Hirsch appointment subject to harsh criticism

Israeli media points to a series of uphill battles the ex-IDF general will face before he can become the country’s top cop

Adiv Sterman is a breaking news editor at The Times of Israel.

Former IDF Brig. Gen. Gal Hirsch (Moshe Milner/GPO/Flash90)
Former IDF Brig. Gen. Gal Hirsch (Moshe Milner/GPO/Flash90)

The uproar and surprise at the appointment of former IDF brigadier general Gal Hirsch as Israel’s next chief of police refuses to die down on Friday, as Public Security Minister Gilad Erdan’s nomination continues to dominate the agenda of the Hebrew press for the third consecutive day.

Israel Hayom blandly reports that Deputy Attorney General Dina Zilber has begun to examine whether there are any possible legal obstacles that might stand in the way of Hirsch’s appointment. The daily noticeably does not mention what such legal obstacles may include, but the leading article in Haaretz paints a more comprehensive picture, according to which the Attorney General’s Office is looking into two “security transactions” in which Hirsch was said to have played a key role.

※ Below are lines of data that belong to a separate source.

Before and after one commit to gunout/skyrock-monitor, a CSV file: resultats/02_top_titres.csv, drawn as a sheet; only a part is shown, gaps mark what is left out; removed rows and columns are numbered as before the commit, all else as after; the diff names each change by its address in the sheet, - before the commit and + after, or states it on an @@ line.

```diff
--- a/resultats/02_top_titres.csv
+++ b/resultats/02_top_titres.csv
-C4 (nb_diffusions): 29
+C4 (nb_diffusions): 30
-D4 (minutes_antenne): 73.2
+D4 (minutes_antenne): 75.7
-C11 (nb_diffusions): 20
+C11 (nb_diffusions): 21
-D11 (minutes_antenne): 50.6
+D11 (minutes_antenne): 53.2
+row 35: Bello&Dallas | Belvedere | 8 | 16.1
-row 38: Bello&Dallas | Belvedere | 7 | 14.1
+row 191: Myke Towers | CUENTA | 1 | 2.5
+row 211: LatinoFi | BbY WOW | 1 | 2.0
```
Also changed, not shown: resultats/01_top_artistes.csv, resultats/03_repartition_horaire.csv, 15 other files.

According to Haaretz, the 51-year-old Hirsch was involved in arms deals during his time as chair of the Israel Leadership Institute and CEO of Defensive Shield Holdings, a company that describes itself as “provider of strategic, operational and tactical solutions for the defense, security and homeland security sectors around the world.”

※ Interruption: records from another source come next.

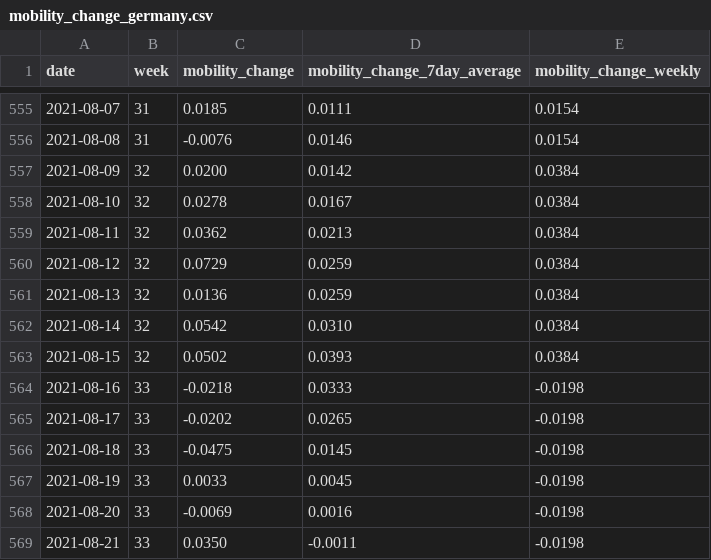
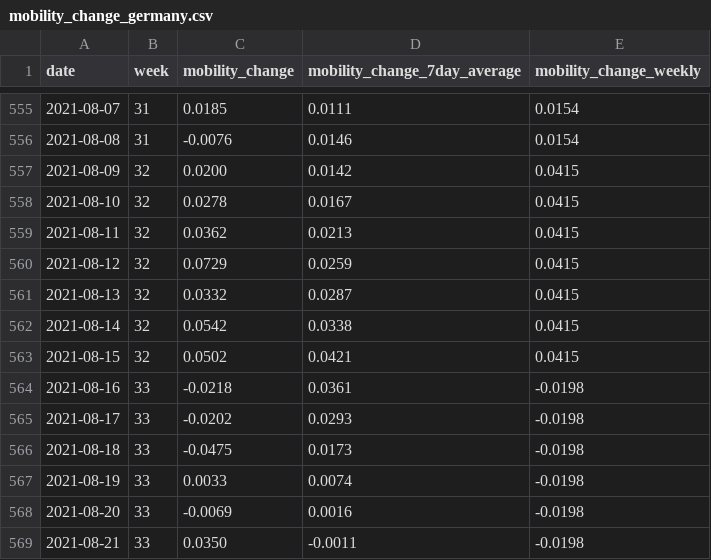
Before and after one commit to rocs-org/covid-mobility-data, a CSV file: data/mobility_change/mobility_change_germany.csv, drawn as a sheet; only a part is shown, gaps mark what is left out; the diff covers the shown part only.

```diff
--- a/data/mobility_change/mobility_change_germany.csv
+++ b/data/mobility_change/mobility_change_germany.csv
@@ -556,13 +556,13 @@ date,week,mobility_change,mobility_change_7day_average,mobility_change_weekly
 2021-08-08,31,-0.0076,0.0146,0.0154
-2021-08-09,32,0.0200,0.0142,0.0384
-2021-08-10,32,0.0278,0.0167,0.0384
-2021-08-11,32,0.0362,0.0213,0.0384
-2021-08-12,32,0.0729,0.0259,0.0384
-2021-08-13,32,0.0136,0.0259,0.0384
-2021-08-14,32,0.0542,0.0310,0.0384
-2021-08-15,32,0.0502,0.0393,0.0384
-2021-08-16,33,-0.0218,0.0333,-0.0198
-2021-08-17,33,-0.0202,0.0265,-0.0198
-2021-08-18,33,-0.0475,0.0145,-0.0198
-2021-08-19,33,0.0033,0.0045,-0.0198
+2021-08-09,32,0.0200,0.0142,0.0415
+2021-08-10,32,0.0278,0.0167,0.0415
+2021-08-11,32,0.0362,0.0213,0.0415
+2021-08-12,32,0.0729,0.0259,0.0415
+2021-08-13,32,0.0332,0.0287,0.0415
+2021-08-14,32,0.0542,0.0338,0.0415
+2021-08-15,32,0.0502,0.0421,0.0415
+2021-08-16,33,-0.0218,0.0361,-0.0198
+2021-08-17,33,-0.0202,0.0293,-0.0198
+2021-08-18,33,-0.0475,0.0173,-0.0198
+2021-08-19,33,0.0033,0.0074,-0.0198
 2021-08-20,33,-0.0069,0.0016,-0.0198
```
Also changed, not shown: 7 added rows and 48 edited cells elsewhere in this file, data/mobility_change/mobility_change_bundeslaender.csv.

Attorney General Yehuda Weinstein received information regarding possible misconduct during the transactions even before Hirsch was tapped to head the police, Haaretz reports, and an initial investigation into the matters had already been launched by the police’s Lahav 433 serious crimes unit. Weinstein will have to decide in the coming days whether the allegations are sufficient to shoot down Hirsch’s nomination.

Yedioth Ahronoth presents a further challenge to Hirsch’s appointment, this time from the direction of a former prominent army commander who investigated the 2006 abduction of Israeli soldiers Ehud Goldwasser and Eldad Regev on the northern border while Hirsch was commander of the Galilee Division. “[Gal] Hirsch does not have sufficient knowledge of what happens on the lower levels [of the army],” Doron Almog says. “Not enough self-monitoring and sensitivity to the field.”

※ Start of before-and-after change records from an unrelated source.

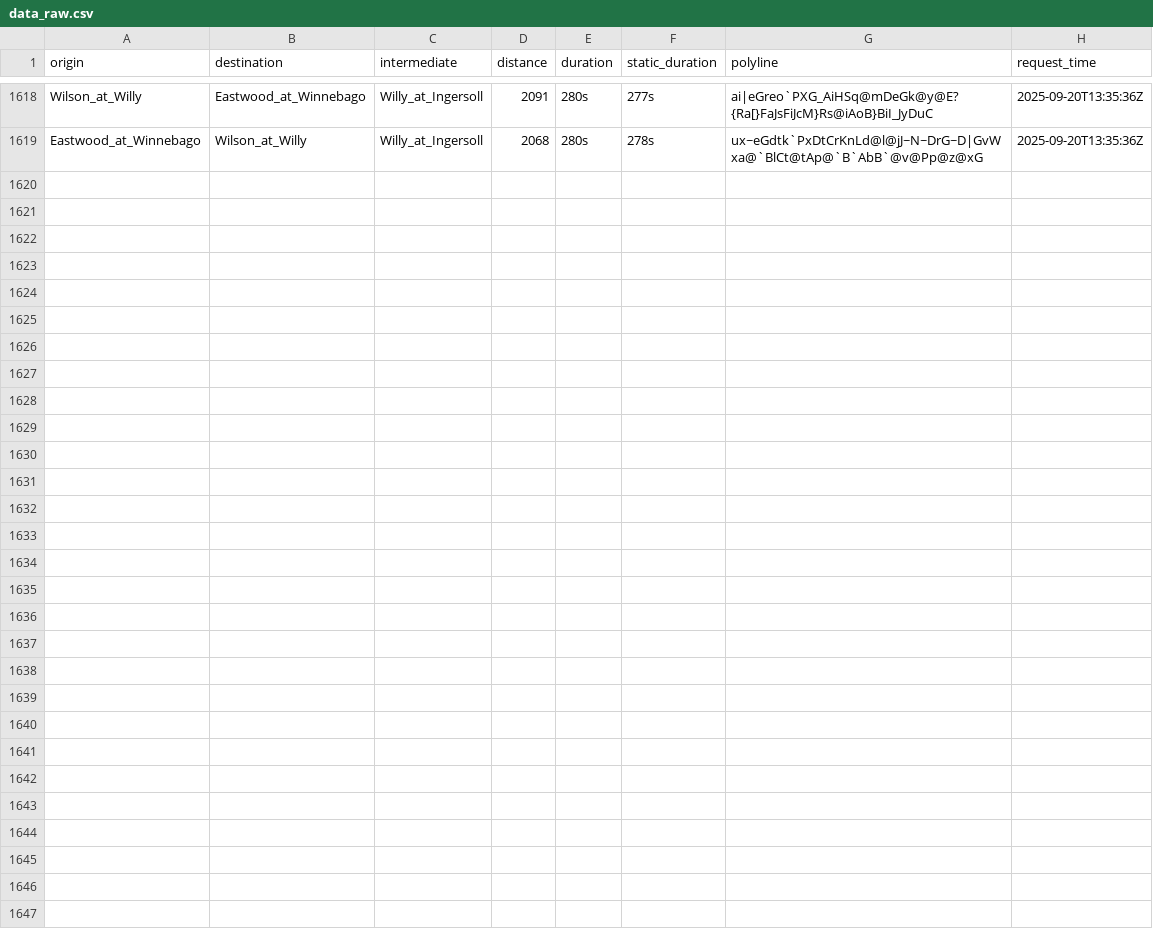
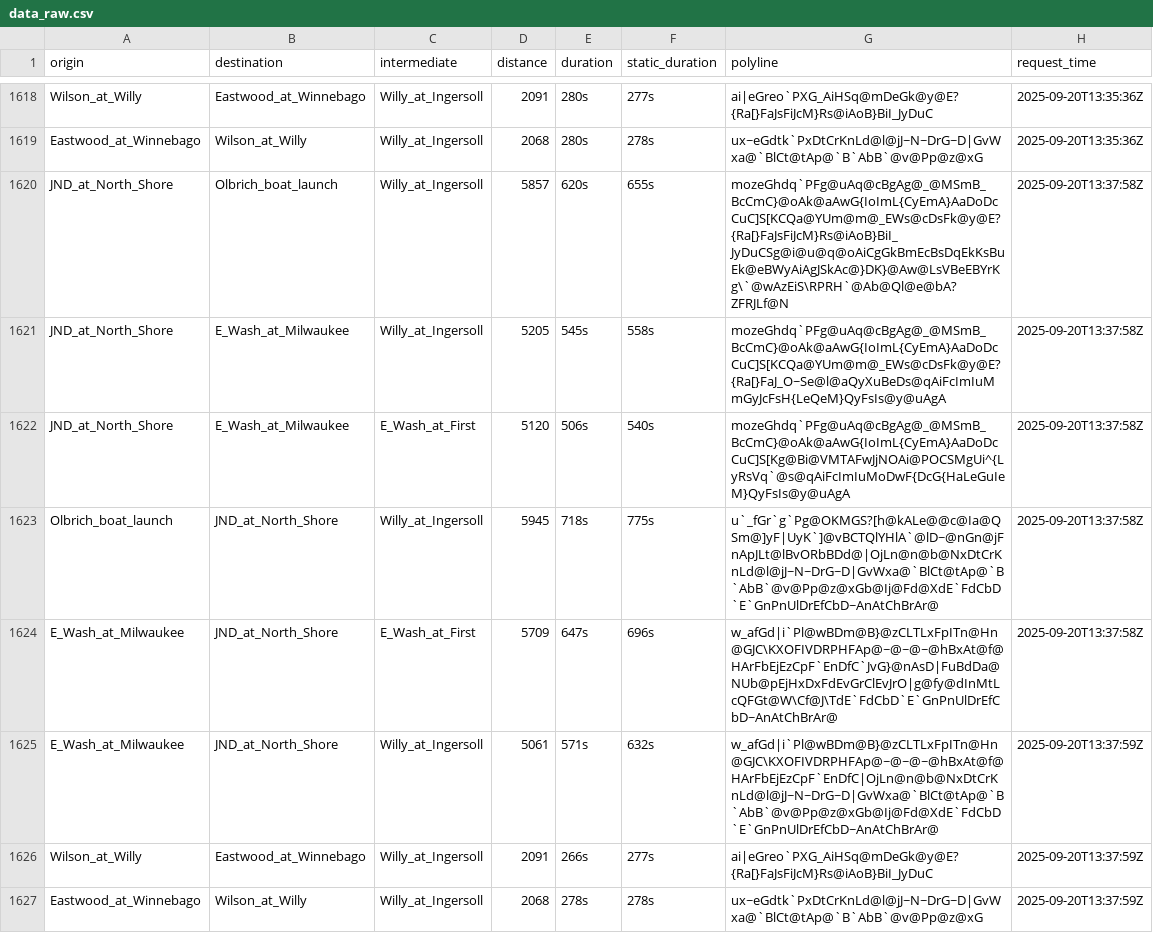
Before and after one commit to vgXhc/willy_street, a CSV file: data/data_raw.csv, drawn as a sheet; only a part is shown, gaps mark what is left out; the diff names each change by its address in the sheet, - before the commit and + after, or states it on an @@ line.

```diff
--- a/data/data_raw.csv
+++ b/data/data_raw.csv
+row 1620: JND_at_North_Shore | Olbrich_boat_launch | Willy_at_Ingersoll | 5857 | 620s | 655s | mozeGhdq`PFg@uAq@cBgAg@_@MSmB_BcCmC}@oAk@aAwG{IoImL{CyEmA}AaDoDcCuC]S[KCQa@YUm@m@_EWs@cDsFk@y@E?{Ra[}FaJsFiJcM}Rs@iAoB}BiI_JyDuCSg@i@u@q@oAiCgGkBmEcBsDqEkKsBuEk@eBWyAiAgJSkAc@}DK}@Aw@LsVBeEBYrKg\`@wAzEiS\RPRH`@Ab@Ql@e@bA?ZFRJLf@N | 2025-09-20T13:37:58Z
+row 1621: JND_at_North_Shore | E_Wash_at_Milwaukee | Willy_at_Ingersoll | 5205 | 545s | 558s | mozeGhdq`PFg@uAq@cBgAg@_@MSmB_BcCmC}@oAk@aAwG{IoImL{CyEmA}AaDoDcCuC]S[KCQa@YUm@m@_EWs@cDsFk@y@E?{Ra[}FaJ_O~Se@l@aQyXuBeDs@qAiFcImIuMmGyJcFsH{LeQeM}QyFsIs@y@uAgA | 2025-09-20T13:37:58Z
+row 1622: JND_at_North_Shore | E_Wash_at_Milwaukee | E_Wash_at_First | 5120 | 506s | 540s | mozeGhdq`PFg@uAq@cBgAg@_@MSmB_BcCmC}@oAk@aAwG{IoImL{CyEmA}AaDoDcCuC]S[Kg@Bi@VMTAFwJjNOAi@POCSMgUi^{LyRsVq`@s@qAiFcImIuMoDwF{DcG{HaLeGuIeM}QyFsIs@y@uAgA | 2025-09-20T13:37:58Z
+row 1623: Olbrich_boat_launch | JND_at_North_Shore | Willy_at_Ingersoll | 5945 | 718s | 775s | u`_fGr`g`Pg@OKMGS?[h@kALe@@c@Ia@QSm@]yF|UyK`]@vBCTQlYHlA`@lD~@nGn@jFnApJLt@lBvORbBDd@|OjLn@n@b@NxDtCrKnLd@l@jJ~N~DrG~D|GvWxa@`BlCt@tAp@`B`AbB`@v@Pp@z@xGb@Ij@Fd@XdE`FdCbD`E`GnPnUlDrEfCbD~AnAtChBrAr@ | 2025-09-20T13:37:58Z
+row 1624: E_Wash_at_Milwaukee | JND_at_North_Shore | E_Wash_at_First | 5709 | 647s | 696s | w_afGd|i`Pl@wBDm@B}@zCLTLxFpITn@Hn@GJC\KXOFIVDRPHFAp@~@~@~@hBxAt@f@HArFbEjEzCpF`EnDfC`JvG}@nAsD|FuBdDa@NUb@pEjHxDxFdEvGrClEvJrO|g@fy@dInMtLcQFGt@W\Cf@J\TdE`FdCbD`E`GnPnUlDrEfCbD~AnAtChBrAr@ | 2025-09-20T13:37:58Z
+row 1625: E_Wash_at_Milwaukee | JND_at_North_Shore | Willy_at_Ingersoll | 5061 | 571s | 632s | w_afGd|i`Pl@wBDm@B}@zCLTLxFpITn@Hn@GJC\KXOFIVDRPHFAp@~@~@~@hBxAt@f@HArFbEjEzCpF`EnDfC|OjLn@n@b@NxDtCrKnLd@l@jJ~N~DrG~D|GvWxa@`BlCt@tAp@`B`AbB`@v@Pp@z@xGb@Ij@Fd@XdE`FdCbD`E`GnPnUlDrEfCbD~AnAtChBrAr@ | 2025-09-20T13:37:59Z
+row 1626: Wilson_at_Willy | Eastwood_at_Winnebago | Willy_at_Ingersoll | 2091 | 266s | 277s | ai|eGreo`PXG_AiHSq@mDeGk@y@E?{Ra[}FaJsFiJcM}Rs@iAoB}BiI_JyDuC | 2025-09-20T13:37:59Z
+row 1627: Eastwood_at_Winnebago | Wilson_at_Willy | Willy_at_Ingersoll | 2068 | 278s | 278s | ux~eGdtk`PxDtCrKnLd@l@jJ~N~DrG~D|GvWxa@`BlCt@tAp@`B`AbB`@v@Pp@z@xG | 2025-09-20T13:37:59Z
```
Also changed, not shown: data/data_clean.csv.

In other news, Haaretz reports that only days after hundreds of migrants held for more than a year at the Holot detention center in southern Israel were freed, the Administration of Border Crossings, Population and Immigration announced that they will begin to incarcerate migrants at the facility regardless of the length of time they had spent in Israel. A court ruling two weeks ago capped temporary detention terms for migrants at 12 months, down from 20, but the new directive would technically allow the administration to arrest and hold all migrants who had not been detained at Holot for a year or more.

Israel Hayom presents a report on the current status of beard permits in the IDF, following a High Court decision to delay a directive which would force soldiers to shave their facial hair unless they receive an exemption from doing so on religious grounds. The court ruling stated that the directive discriminates against soldiers who do not practice religion, and that the “right to grow a beard is a basic right for every human.” The IDF’s Spokesman Unit said the army would study the court’s decision, and would accept the ruling for now.

In another army related report, Israel Hayom records the concerns recently raised by Defense Minister Moshe Ya’alon regarding violent acts committed against ultra-Orthodox soldiers by members of their communities.

“We must not accept such incidents, and we must stop and arrest the perpetrators of such actions as well as those who send them,” Ya’alon is quoted as saying. The defense minister stressed, however, that attacks against soldiers were only carried out by a small amount of extremists who do not reflect the ultra-Orthodox community at large.

Yedioth reports that the Waze navigation system effectively split the city of Jerusalem into two parts, as the successful application has begun to direct drivers to roads that bypass Palestinian neighborhoods in the eastern part of the capital, despite the fact that some such routes are lengthier. In light of the revelation, Jerusalem Mayor Nir Barkat accused Waze of “turning its application into a political tool.” Company representatives, however, insisted that the directions were given in accordance with police safety recommendations and do not reflect any political agenda.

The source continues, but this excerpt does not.